In the early morning hours of Feb. 9, heavy rainfall and a high tide combined to knock off line Seattle’s 52-year-old West Point wastewater treatment plant. As the waterfront plant flooded and equipment failed, system operators routed up to 200 million gallons of combined runoff and effluent—90% stormwater and 10% wastewater—to an emergency bypass outfall, then into the Puget Sound.

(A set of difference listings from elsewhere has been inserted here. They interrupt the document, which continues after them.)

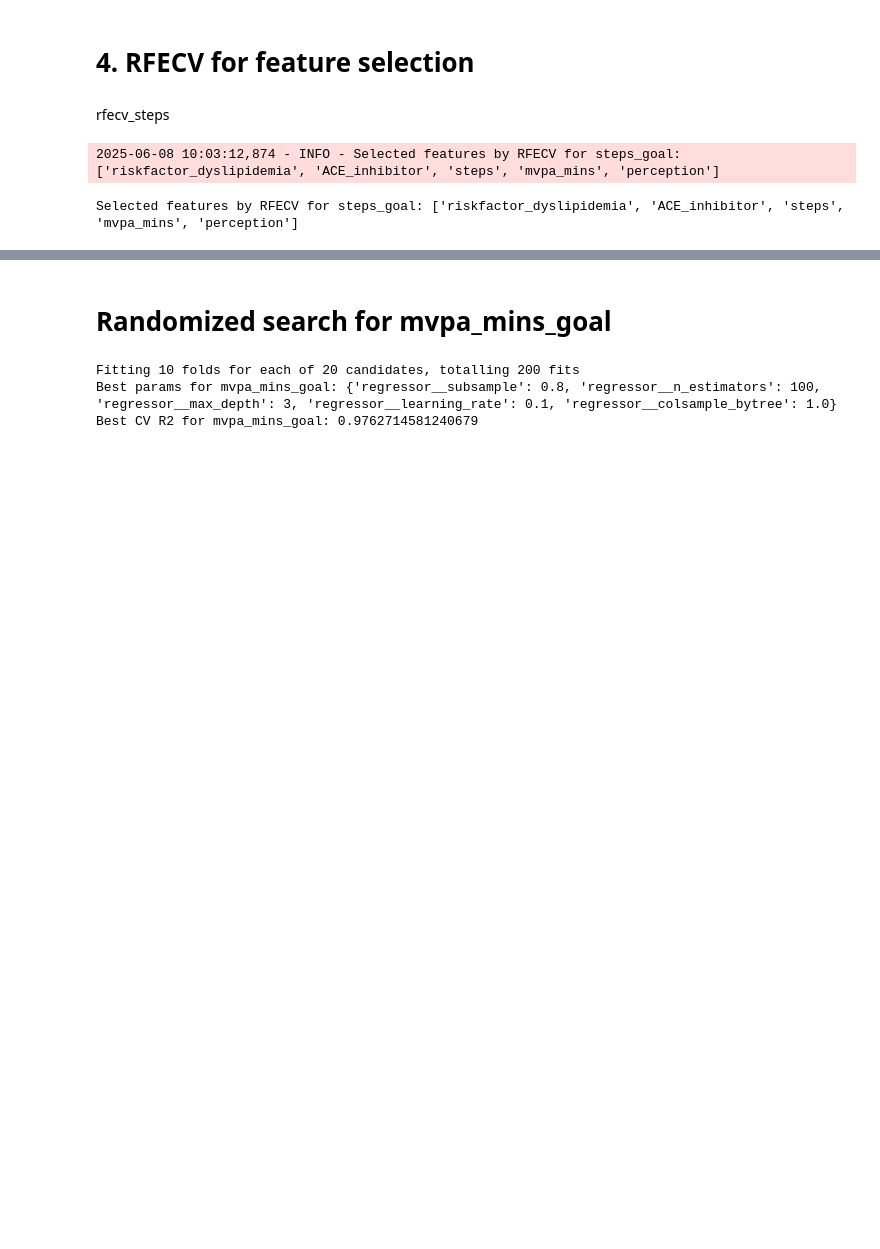
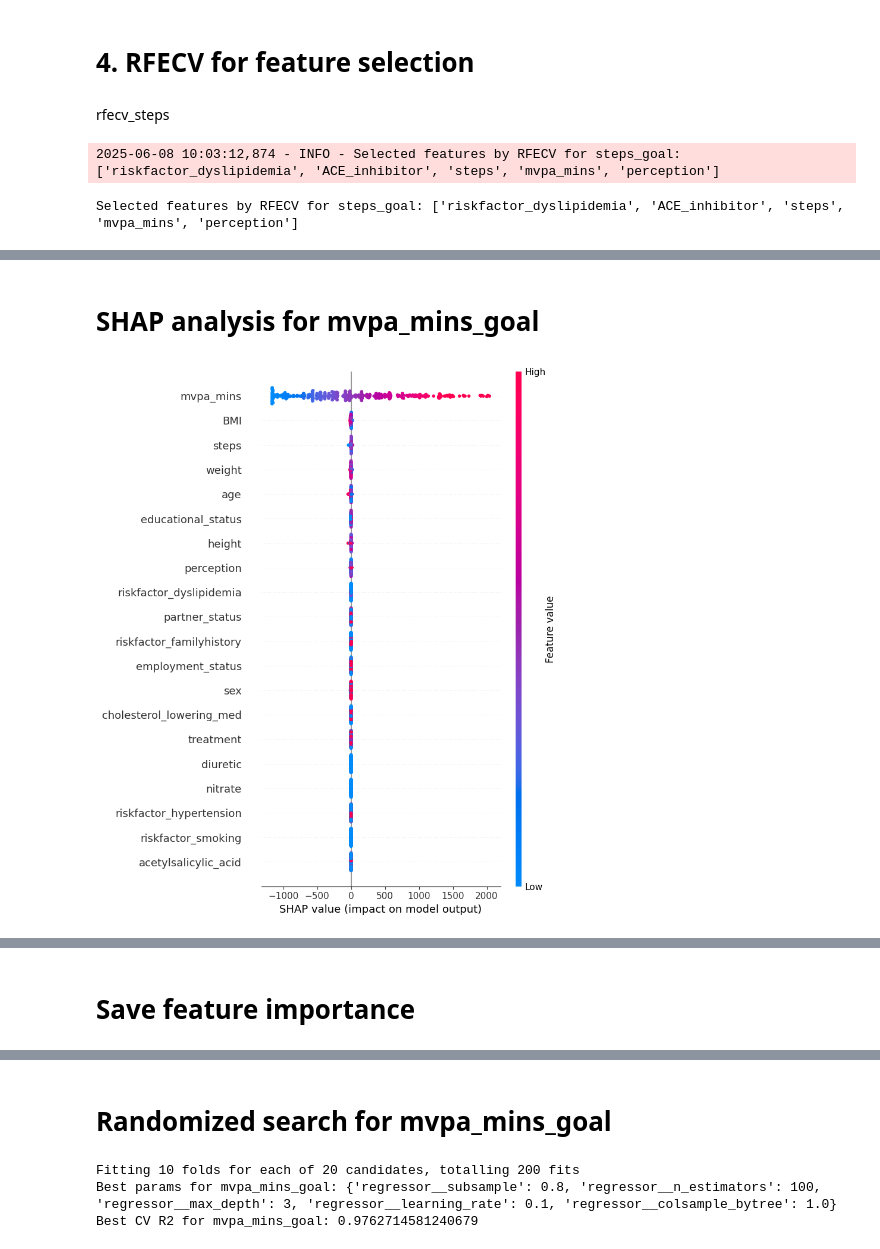
Before and after one commit to aliowx/activity-goal-prediction, a Jupyter notebook: notebook/final_model_notebook.ipynb, the cells around one changed output, grey strips where cells are left out. Cells and saved outputs as stored; diff of their text form; code cells hidden in the pictures; blank space fills up the shorter version.

```diff
--- a/notebook/final_model_notebook.ipynb
+++ b/notebook/final_model_notebook.ipynb
@@ -594,0 +619,14 @@ Selected features by RFECV for steps_goal: ['riskfactor_dyslipidemia', 'ACE_inhi
+# %% [markdown]
+# SHAP analysis for mvpa_mins_goal
+# %%
+
+explainer_mvpa = shap.TreeExplainer(xgb_model_mvpa)
+shap_values_mvpa = explainer_mvpa.shap_values(X_preprocessed)
+
+plt.figure(figsize=(10, 6))
+shap.summary_plot(shap_values_mvpa, X_preprocessed, feature_names=numeric_columns, show=False)
+plt.savefig('../photo/shap_feature_importance_mvpa_mins_goal.png')
+plt.show()
+logger.info("SHAP feature importance plot for mvpa_mins_goal saved as '../photo/shap_feature_importance_mvpa_mins_goal.png'")
+# %% [output]
+[figure, added]
@@ -594,0 +634,2 @@ Selected features by RFECV for steps_goal: ['riskfactor_dyslipidemia', 'ACE_inhi
+# %% [markdown]
+# Save feature importance
```
Also changed, not shown: parts of 29 cells of this notebook.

West Point handles between 90 million to 300 million gallons a day during storm seasons. Weeks later, West Point was still at 50% capacity for primary treatment and providing no secondary treatment, even though that section of the plant wasn’t damaged. Instead, operators were diverting flows to the plant’s deepwater outfall three-quarters of a mile offshore, on the bottom of the Puget Sound.